Edit difference data:

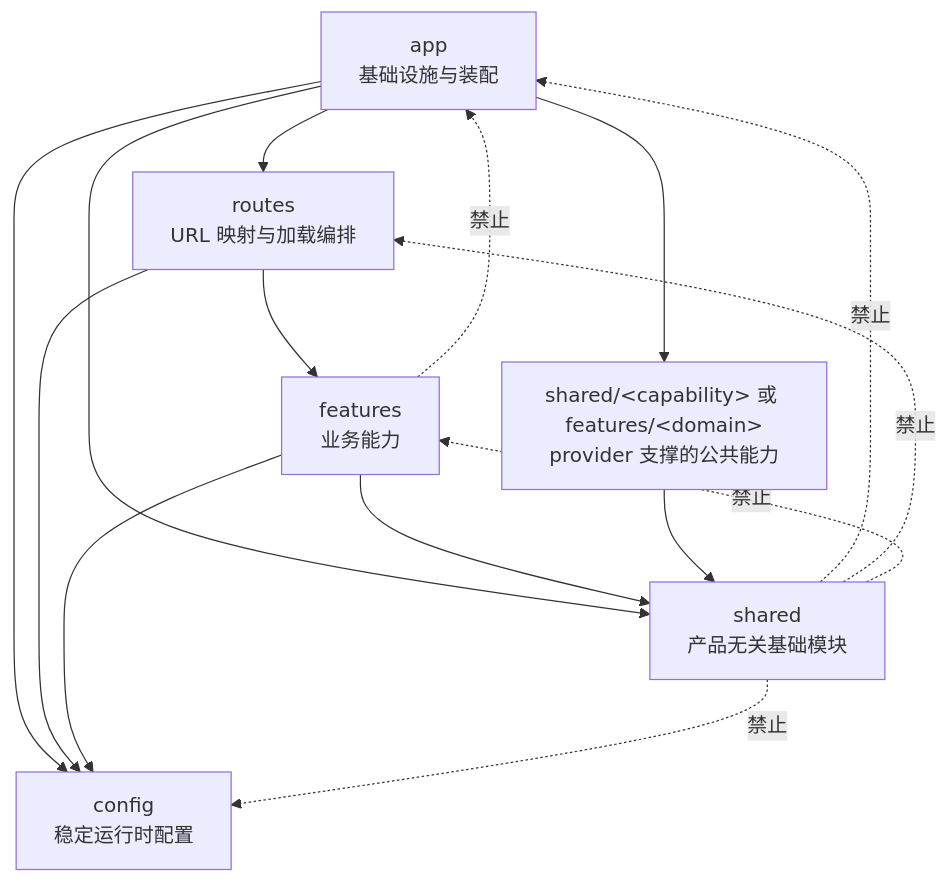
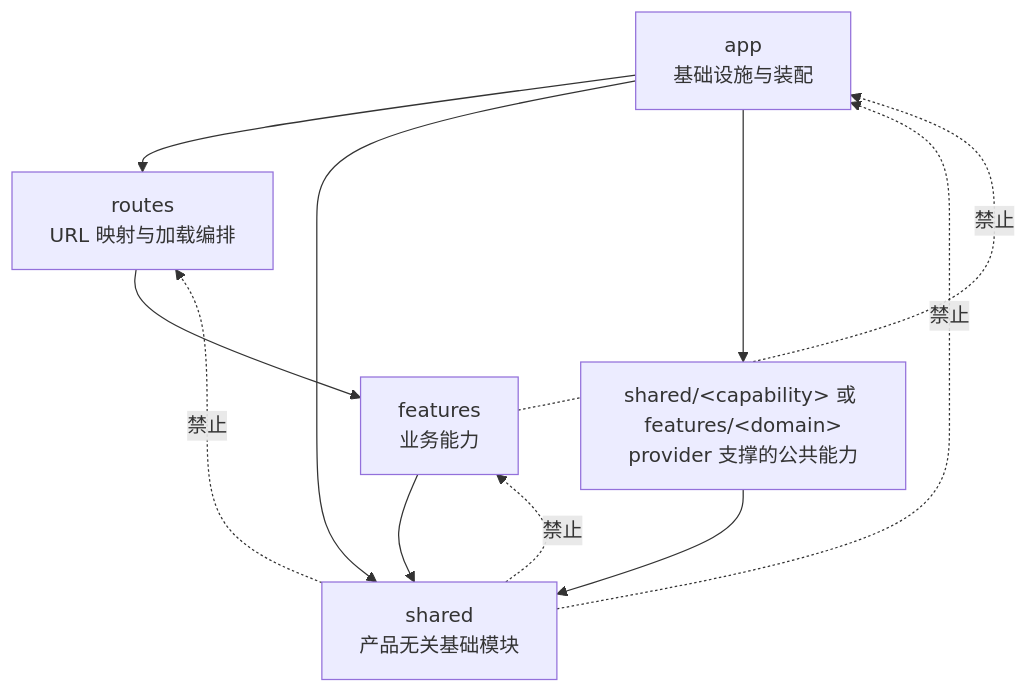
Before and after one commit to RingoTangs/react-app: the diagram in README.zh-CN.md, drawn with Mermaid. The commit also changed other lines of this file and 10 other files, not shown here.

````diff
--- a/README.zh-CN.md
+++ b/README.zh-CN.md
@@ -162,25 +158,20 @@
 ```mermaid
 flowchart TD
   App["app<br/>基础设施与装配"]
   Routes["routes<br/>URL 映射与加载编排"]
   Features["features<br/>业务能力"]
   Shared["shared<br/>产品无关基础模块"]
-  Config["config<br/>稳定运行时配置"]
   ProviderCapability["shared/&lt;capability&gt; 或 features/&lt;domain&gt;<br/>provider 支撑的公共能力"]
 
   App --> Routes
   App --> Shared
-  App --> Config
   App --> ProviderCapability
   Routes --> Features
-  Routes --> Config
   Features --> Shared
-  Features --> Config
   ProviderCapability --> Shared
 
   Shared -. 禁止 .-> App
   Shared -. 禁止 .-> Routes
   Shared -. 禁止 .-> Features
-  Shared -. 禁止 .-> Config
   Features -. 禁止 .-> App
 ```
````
--
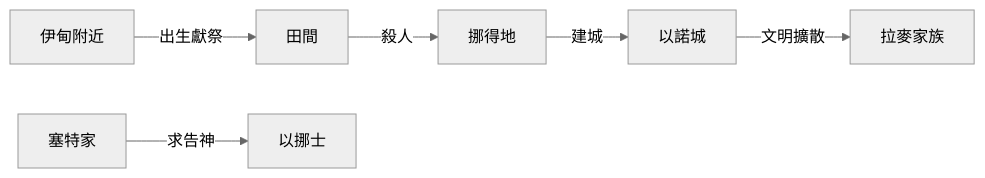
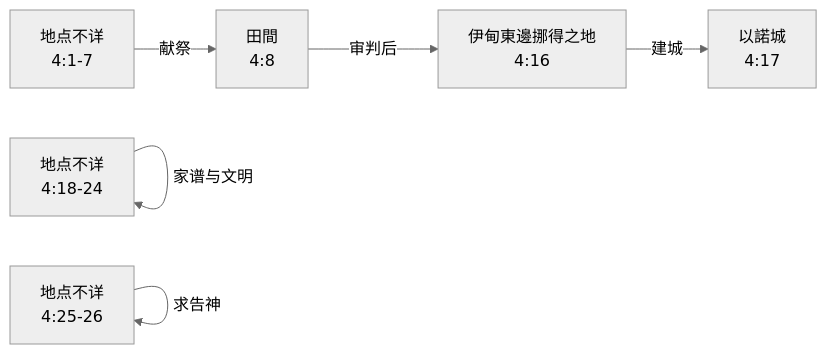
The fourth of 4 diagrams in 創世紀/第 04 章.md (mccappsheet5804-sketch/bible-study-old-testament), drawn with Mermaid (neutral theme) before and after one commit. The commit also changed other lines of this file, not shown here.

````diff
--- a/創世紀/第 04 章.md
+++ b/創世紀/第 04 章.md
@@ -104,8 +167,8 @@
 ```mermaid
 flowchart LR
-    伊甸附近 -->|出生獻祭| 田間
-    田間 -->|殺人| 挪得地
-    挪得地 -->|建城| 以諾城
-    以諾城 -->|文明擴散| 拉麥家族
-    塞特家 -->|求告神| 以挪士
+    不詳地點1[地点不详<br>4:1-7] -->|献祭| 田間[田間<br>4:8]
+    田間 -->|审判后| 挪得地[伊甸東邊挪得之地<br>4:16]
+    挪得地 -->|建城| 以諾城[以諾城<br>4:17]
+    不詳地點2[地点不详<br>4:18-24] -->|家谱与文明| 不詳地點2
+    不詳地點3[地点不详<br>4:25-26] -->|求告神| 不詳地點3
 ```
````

▶ Work item: Respond with one number, the count of lines in the data that hold the string "Routes".

▶ Answer space: 5